I tried to recreate a recipe I have from one of his cookbooks Workin’ More Kitchen Sessions With Charlie Trotters. Soft Shelled Crab with Curried Tomato Sauce and Cumin Vinaigrette. This is my second crab post I realize, but this is the last month of the soft shell crab season. They are now available year round in frozen form as well. My favorite aspect of the recipe was the pine nut flour coating. This will be my go to breading for frying. It’s amazing. So many aspects of this recipe can be adapted to others.
Many years ago I would have been a bit intimidated to cook out this book. A revisit, and I find it approachable and inspiring. Whether Charlie Trotters doors are closed or not, the true Master Chef and Artist will continue to inspire , teach and influence.
Soft Shell Crabs with Curried Tomato Sauce and Cumin Vinaigrette
Recipe type: entree
Adapted from Workin' More Kitchen Sessions with Charlie Trotter
For the Sauce
2 cloves garlic minced
1 tablespoon minced fresh ginger
2 teaspoon minced lemongrass
2 tablespoons olive oil
2 teaspoons curry powder
4 cherry tomatoes
2 tablespoons chopped cilantro
1 tablespoon white wine vinegar
½ cup water
Salt and fresh ground black pepper
For the Soft Shelled Crabs
2 tablespoons flour
½ cups toasted pine nuts , grounded
salt and fresh ground black pepper
1½ grape seed oil or vegetable oil
4 cleaned soft shelled crabs
For the Vinaigrette
1 tablespoon cumin seeds , toasted and ground
1 tablespoon white wine vinegar
½ cup extra virgin olive oil
1 tablespoon fresh chives chopped
4 leaves Belgian endive , julienned
½ Granny Smith Apple
3 tablespoons pine nuts
salt and fresh ground black pepper
In a saucepan with the olive oil, saute the shallots , lemon grass, garlic and ginger on low medium heat until they become translucent. This will take 5 minutes approx.
Add tomatoes, curry, cilantro , vinegar, and water. Simmer for 15 minutes until tomatoes break down and ingredients are combined.
In a spice grinder ground the toasted pine nuts. Add flour, salt and peppers.
Dredge the crabs in the pine nut flour mixture.
Fry for three minutes on each side until golden.
Carefully cut each fried crab in half with kitchen shears.
Adjust seasoning if necessary with salt and pepper to taste.
Whisk the ground cumin and vinegar.

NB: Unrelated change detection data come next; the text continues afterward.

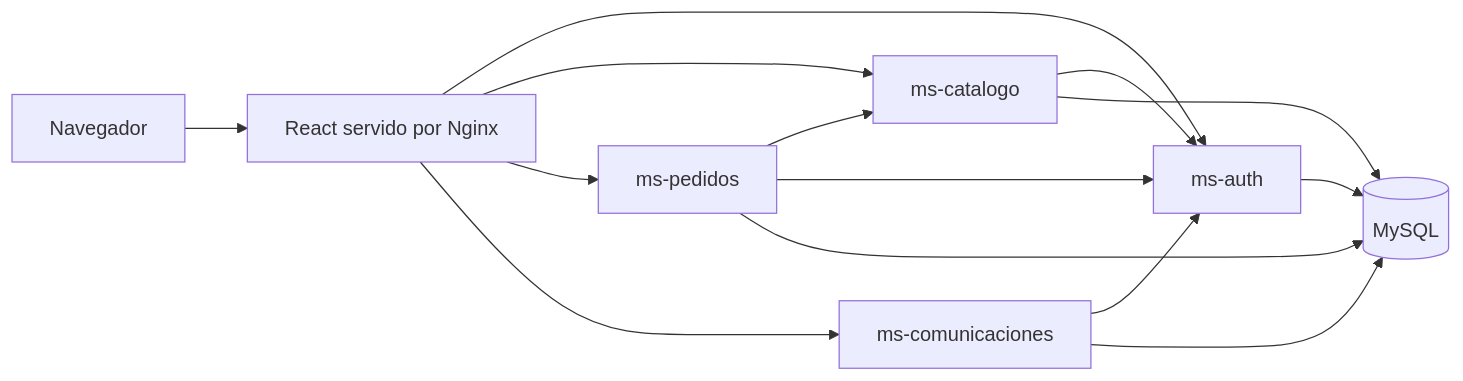
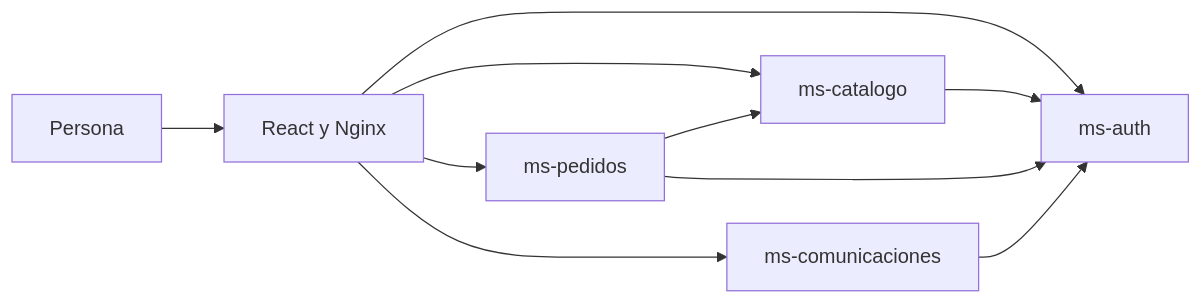
One commit to pablophdev/ja-joyeria changed the diagram in README.md. Above: the diagram before and after it, drawn with Mermaid. The commit also changed other lines of this file, not shown here.

````diff
--- a/README.md
+++ b/README.md
@@ -12,16 +9,12 @@
 ```mermaid
 flowchart LR
-    Navegador --> Frontend[React servido por Nginx]
-    Frontend --> Auth[ms-auth]
-    Frontend --> Catalogo[ms-catalogo]
-    Frontend --> Pedidos[ms-pedidos]
-    Frontend --> Comunicaciones[ms-comunicaciones]
+    Persona --> Web[React y Nginx]
+    Web --> Auth[ms-auth]
+    Web --> Catalogo[ms-catalogo]
+    Web --> Pedidos[ms-pedidos]
+    Web --> Comunicaciones[ms-comunicaciones]
     Pedidos --> Catalogo
     Catalogo --> Auth
     Pedidos --> Auth
     Comunicaciones --> Auth
-    Auth --> DB[(MySQL)]
-    Catalogo --> DB
-    Pedidos --> DB
-    Comunicaciones --> DB
 ```
````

Slowly add the olive oil to form an emulsion.
Gently simmer the vinaigrette until hot in a sauce pan.
Add the julienned apples, endive , pinenuts, and cilantro.

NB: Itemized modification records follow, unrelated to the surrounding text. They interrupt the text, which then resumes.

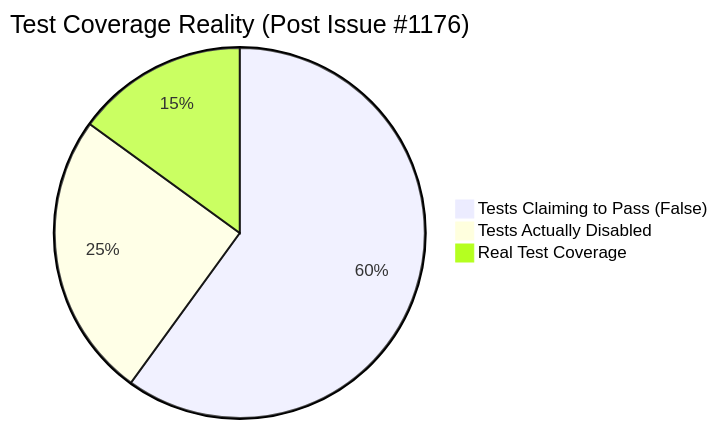
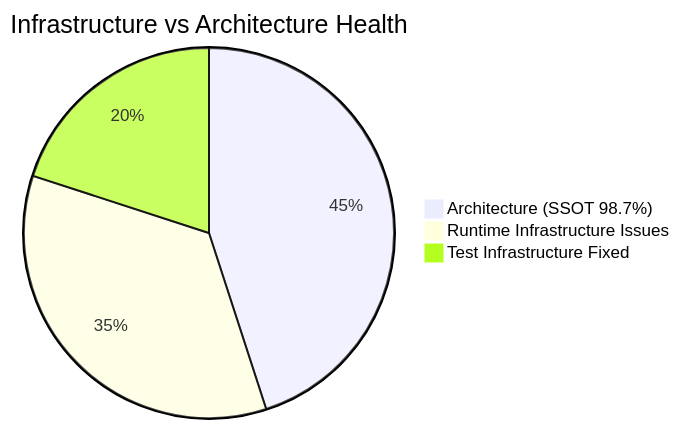
Before and after one commit to netra-systems/zen: diagram 12 of 33 in docs/architecture_diagrams.md, drawn with Mermaid. The commit also changed other lines of this file, not shown here.

First line of the commit message:
docs: update architecture diagrams with resolved issues and current system status

````diff
--- a/docs/architecture_diagrams.md
+++ b/docs/architecture_diagrams.md
@@ -558,6 +575,6 @@
 ```mermaid
-pie title Test Coverage Reality (Post Issue #1176)
-    "Tests Claiming to Pass (False)" : 60
-    "Tests Actually Disabled" : 25
-    "Real Test Coverage" : 15
+pie title Infrastructure vs Architecture Health
+    "Architecture (SSOT 98.7%)" : 45
+    "Runtime Infrastructure Issues" : 35
+    "Test Infrastructure Fixed" : 20
 ```
````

Plate by adding tomato curry sauce and vinaigrette to plate.
Place crabs atop the sauce.
Add more vinaigrette on top of the crabs.
Disclosure: I am participating in the Verizon Wireless Midwest Savvy Gourmets program and have been provided with a wireless device and six months of service in exchange for my honest opinions about the product.